┌─ PROVIDED RECORDS
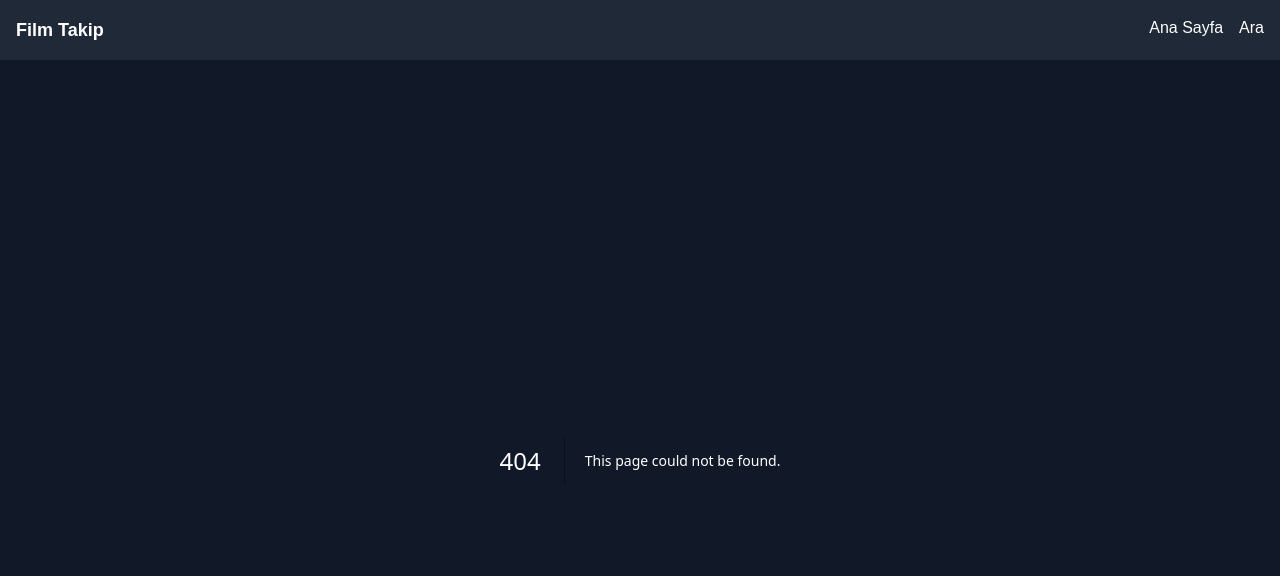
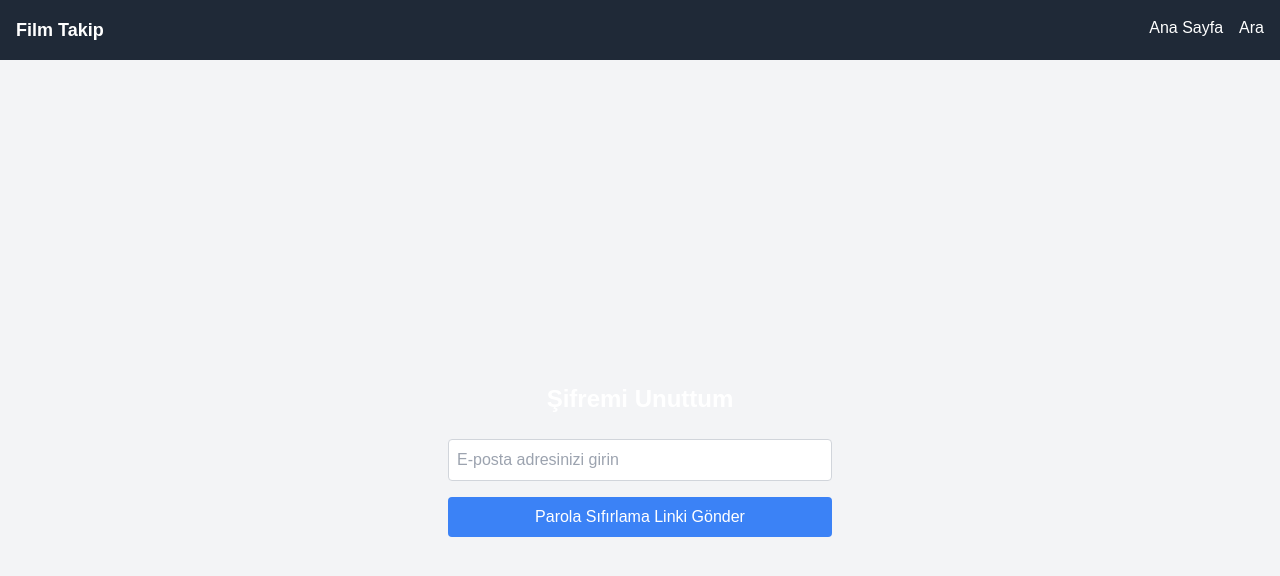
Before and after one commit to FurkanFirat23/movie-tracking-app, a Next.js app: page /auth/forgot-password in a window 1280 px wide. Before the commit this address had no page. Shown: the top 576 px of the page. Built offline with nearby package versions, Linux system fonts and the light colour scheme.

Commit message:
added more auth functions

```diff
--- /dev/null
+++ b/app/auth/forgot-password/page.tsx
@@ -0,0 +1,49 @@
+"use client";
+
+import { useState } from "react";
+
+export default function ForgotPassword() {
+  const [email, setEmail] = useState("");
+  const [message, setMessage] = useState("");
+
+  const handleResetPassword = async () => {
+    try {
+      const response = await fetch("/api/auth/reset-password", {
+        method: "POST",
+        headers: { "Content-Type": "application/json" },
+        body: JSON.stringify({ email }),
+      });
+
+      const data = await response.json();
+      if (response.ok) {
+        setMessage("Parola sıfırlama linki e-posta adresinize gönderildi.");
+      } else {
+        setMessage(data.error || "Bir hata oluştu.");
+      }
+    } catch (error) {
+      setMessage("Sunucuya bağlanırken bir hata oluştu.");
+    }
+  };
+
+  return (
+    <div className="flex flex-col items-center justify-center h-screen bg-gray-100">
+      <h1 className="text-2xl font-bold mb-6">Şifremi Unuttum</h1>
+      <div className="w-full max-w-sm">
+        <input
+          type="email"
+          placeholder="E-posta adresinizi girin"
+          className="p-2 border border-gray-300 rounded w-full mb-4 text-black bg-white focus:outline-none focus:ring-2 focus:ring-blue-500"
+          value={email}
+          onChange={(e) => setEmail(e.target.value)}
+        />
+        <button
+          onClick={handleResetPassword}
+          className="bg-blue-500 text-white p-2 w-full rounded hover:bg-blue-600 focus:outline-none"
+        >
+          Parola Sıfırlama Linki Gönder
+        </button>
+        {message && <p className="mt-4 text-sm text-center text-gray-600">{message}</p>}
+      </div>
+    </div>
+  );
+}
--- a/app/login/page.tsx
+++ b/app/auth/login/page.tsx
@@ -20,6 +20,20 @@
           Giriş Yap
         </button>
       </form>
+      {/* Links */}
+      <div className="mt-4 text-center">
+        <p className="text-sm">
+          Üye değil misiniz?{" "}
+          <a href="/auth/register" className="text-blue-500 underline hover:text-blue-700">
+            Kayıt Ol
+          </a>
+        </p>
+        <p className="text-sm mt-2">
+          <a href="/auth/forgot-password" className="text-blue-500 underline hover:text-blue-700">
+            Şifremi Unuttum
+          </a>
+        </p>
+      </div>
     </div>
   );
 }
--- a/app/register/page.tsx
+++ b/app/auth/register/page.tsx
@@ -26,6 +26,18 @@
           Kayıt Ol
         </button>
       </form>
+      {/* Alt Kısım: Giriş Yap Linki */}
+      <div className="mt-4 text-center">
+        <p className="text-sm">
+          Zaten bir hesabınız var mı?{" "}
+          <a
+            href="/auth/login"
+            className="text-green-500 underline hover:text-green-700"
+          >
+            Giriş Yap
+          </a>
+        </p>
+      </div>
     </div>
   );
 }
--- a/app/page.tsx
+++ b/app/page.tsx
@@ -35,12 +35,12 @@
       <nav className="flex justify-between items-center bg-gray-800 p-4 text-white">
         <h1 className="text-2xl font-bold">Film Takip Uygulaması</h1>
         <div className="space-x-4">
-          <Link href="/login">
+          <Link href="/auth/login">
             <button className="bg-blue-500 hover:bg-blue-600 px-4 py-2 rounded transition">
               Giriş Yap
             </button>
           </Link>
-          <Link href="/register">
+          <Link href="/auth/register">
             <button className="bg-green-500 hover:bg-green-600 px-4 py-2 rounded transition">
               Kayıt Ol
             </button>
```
└─
┌─ PROVIDED RECORDS
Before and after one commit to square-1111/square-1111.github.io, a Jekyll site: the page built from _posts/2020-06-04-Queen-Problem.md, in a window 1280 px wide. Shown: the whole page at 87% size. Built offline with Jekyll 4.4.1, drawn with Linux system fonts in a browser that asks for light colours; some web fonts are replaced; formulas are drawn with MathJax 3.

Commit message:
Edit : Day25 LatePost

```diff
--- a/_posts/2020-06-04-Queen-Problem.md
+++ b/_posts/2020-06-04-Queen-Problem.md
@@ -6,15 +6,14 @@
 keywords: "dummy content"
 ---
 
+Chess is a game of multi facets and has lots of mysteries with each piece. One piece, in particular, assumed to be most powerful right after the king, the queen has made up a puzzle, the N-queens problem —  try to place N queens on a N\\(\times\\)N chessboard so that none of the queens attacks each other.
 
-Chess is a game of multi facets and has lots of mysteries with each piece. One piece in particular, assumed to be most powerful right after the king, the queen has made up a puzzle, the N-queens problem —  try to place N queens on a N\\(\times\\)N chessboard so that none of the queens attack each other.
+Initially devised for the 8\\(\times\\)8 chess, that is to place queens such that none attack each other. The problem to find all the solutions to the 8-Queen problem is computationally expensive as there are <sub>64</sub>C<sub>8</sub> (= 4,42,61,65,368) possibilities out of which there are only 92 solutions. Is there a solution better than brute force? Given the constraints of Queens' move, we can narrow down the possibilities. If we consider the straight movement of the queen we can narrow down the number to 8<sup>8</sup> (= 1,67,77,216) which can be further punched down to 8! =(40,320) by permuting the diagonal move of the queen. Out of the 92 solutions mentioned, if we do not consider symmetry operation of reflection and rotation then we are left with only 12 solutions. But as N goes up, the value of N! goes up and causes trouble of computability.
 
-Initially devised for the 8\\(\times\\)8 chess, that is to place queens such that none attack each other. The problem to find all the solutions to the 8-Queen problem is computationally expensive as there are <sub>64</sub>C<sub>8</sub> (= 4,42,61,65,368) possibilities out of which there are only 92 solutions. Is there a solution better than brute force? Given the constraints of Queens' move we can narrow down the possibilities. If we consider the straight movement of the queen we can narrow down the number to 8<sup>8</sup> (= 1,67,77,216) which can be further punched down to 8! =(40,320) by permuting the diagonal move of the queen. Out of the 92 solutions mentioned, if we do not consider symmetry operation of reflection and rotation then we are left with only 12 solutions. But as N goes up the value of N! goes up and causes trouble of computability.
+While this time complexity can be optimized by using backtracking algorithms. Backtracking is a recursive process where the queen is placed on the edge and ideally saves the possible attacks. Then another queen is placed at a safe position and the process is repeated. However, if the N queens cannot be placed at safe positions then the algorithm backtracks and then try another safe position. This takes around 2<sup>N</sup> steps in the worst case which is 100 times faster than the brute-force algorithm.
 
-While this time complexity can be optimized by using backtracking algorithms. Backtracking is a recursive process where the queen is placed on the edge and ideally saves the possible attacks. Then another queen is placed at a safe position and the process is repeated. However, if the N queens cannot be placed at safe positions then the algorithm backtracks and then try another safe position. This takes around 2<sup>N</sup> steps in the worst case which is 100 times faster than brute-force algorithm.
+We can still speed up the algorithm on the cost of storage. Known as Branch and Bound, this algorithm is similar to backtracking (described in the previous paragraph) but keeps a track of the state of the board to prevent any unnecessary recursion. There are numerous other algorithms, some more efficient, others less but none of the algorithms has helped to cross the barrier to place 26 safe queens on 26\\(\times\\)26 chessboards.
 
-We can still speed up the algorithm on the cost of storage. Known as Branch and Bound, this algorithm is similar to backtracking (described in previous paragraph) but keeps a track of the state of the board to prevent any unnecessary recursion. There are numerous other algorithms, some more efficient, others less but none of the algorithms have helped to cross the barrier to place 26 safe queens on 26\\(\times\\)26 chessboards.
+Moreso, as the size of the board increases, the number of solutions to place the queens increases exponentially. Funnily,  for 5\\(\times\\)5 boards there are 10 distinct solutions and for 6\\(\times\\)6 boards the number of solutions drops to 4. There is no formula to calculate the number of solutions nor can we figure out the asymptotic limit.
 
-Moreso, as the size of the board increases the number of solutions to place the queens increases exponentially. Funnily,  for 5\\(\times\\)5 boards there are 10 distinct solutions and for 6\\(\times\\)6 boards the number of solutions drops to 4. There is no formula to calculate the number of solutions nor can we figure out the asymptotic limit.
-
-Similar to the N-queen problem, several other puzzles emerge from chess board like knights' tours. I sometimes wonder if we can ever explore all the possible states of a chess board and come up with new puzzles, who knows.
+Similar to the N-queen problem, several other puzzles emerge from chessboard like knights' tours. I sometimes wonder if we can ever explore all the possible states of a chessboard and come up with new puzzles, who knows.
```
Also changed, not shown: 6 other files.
└─
Across the entries above, find each line with the word "register" and please copy it out.

+          <a href="/auth/register" className="text-blue-500 underline hover:text-blue-700">
--- a/app/register/page.tsx
+++ b/app/auth/register/page.tsx
-          <Link href="/register">
+          <Link href="/auth/register">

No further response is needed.